Posted: 22 May 2014 Last revised: 24 May 2014
Date Written: August 18, 2011
This paper studies the effect of political elite's career incentive on China's trade policy formation. The conventional wisdom in both the China field and the political economy literature predicts that trade policy rents tend to be doled out by leaders to those political elite who enjoy close political relationship such as factional ties with them. This view, however, fails to appreciate analytically that, in a highly institutionalized autocratic state like China, in addition to giving out policy favors, autocratic leaders also enjoy access to another source of rents, promotion in authoritarian institutions. In other words, instead of viewing political elite's policy preferences from a static perspective (as suggested by the standard fragmented authoritarian framework), we should adopt a dynamic interpretation where autocratic leaders can change the policy preferences of their selectorate by offering them promotion opportunities within the authoritarian hierarchy as long as they can credibly commit to these political promises. We therefore hypothesize that sectoral political elite's decisions to lobby for trade policy favors are determined by the credibility of leaders' promotion promises. When the top leaders are able to make credible commitments to their promises, political elite will then cooperate with them and choose not to engage in lobbying activities. By contrary, if the former fail to do so, then the latter will act according to their own sectoral interests. This study tests this idea with a completely new dataset with 66 sectors between 1998 and 2009, and, in particular, a new political variable capturing political elite's promotion expectations and leaders' credibility is used to identify the effect of career incentive on China's trade policy determination. We choose a panel data endogenous switching regression model to test this long-run model from the endogenous lobby formation process to the endogenous determination of China's tariff policy, and the estimated structural parameters also support the idea that it is less likely for a sector with higher promotion expectation score to get organized and political organization has a causal impact on China's tariff patterns.

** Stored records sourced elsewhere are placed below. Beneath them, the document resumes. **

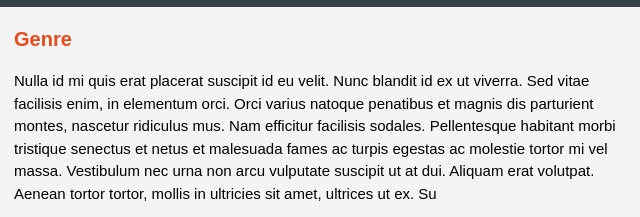
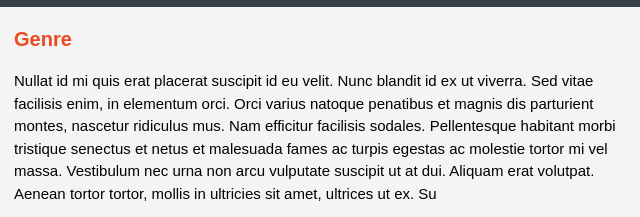
Before and after one commit to Suseendhiran/Movieflix, a plain HTML site: page about.html in a window 1280 px wide. Shown: the part 182-399 px from the top of the page, 114-754 px from the left. Drawn offline with Linux system fonts and the light colour scheme.

Commit message:
Update about.html

```diff
--- a/about.html
+++ b/about.html
@@ -34,7 +34,7 @@
 	<div class="container">
 		<article id="maincol">
 			<h2>Genre</h2>
-			<p>Nulla id mi quis erat placerat suscipit id eu velit. Nunc blandit id ex ut viverra. Sed vitae facilisis enim, in elementum orci. Orci varius natoque penatibus et magnis dis parturient montes, nascetur ridiculus mus. Nam efficitur facilisis sodales. Pellentesque habitant morbi tristique senectus et netus et malesuada fames ac turpis egestas ac molestie tortor mi vel massa. Vestibulum nec urna non arcu vulputate suscipit ut at dui. Aliquam erat volutpat. Aenean tortor tortor, mollis in ultricies sit amet, ultrices ut ex. Su</p>
+			<p>Nullat id mi quis erat placerat suscipit id eu velit. Nunc blandit id ex ut viverra. Sed vitae facilisis enim, in elementum orci. Orci varius natoque penatibus et magnis dis parturient montes, nascetur ridiculus mus. Nam efficitur facilisis sodales. Pellentesque habitant morbi tristique senectus et netus et malesuada fames ac turpis egestas ac molestie tortor mi vel massa. Vestibulum nec urna non arcu vulputate suscipit ut at dui. Aliquam erat volutpat. Aenean tortor tortor, mollis in ultricies sit amet, ultrices ut ex. Su</p>
 			<p id="main2">ac molestie tortor mi vel massa. Vestibulum nec urna non arcu vulputate suscipit ut at dui. Aliquam erat volutpat. Aenean tortor tortor, mollis in ultricies sit amet, ultrices ut ex. ac molestie tortor mi vel massa. Vestibulum nec urna non arcu vulputate suscipit ut at dui. Aliquam erat volutpat. Aenean tortor tortor, mollis in ultricies sit amet, ultrices ut ex. Su in elementum orci. Orci varius natoque penatibus et magnis dis parturient montes, nascetur ridiculus mus. Nam efficitur facilisis sodales. Pellentesque habitant morbi tristique senectus et netus et malesuada fames ac turpis egestas ac molestie tortor mi</p>
 		</article>
 		<aside class="sidebar">
```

Keywords: Career Effect, China's Trade Policy, Commitment Problem, Lobbying
Suggested Citation: Suggested Citation
Tung, Hans Hanpu, Dynamic Career Incentive Versus Policy Rent-Seeking in Institutionalized Authoritarian Regimes: Testing a Long-Run Model of Trade Policy Determination in China (August 18, 2011). APSA 2011 Annual Meeting Paper; Emerging Markets Finance and Trade, Forthcoming; APSA 2011 Annual Meeting Paper. Available at SSRN: https://ssrn.com/abstract=1900644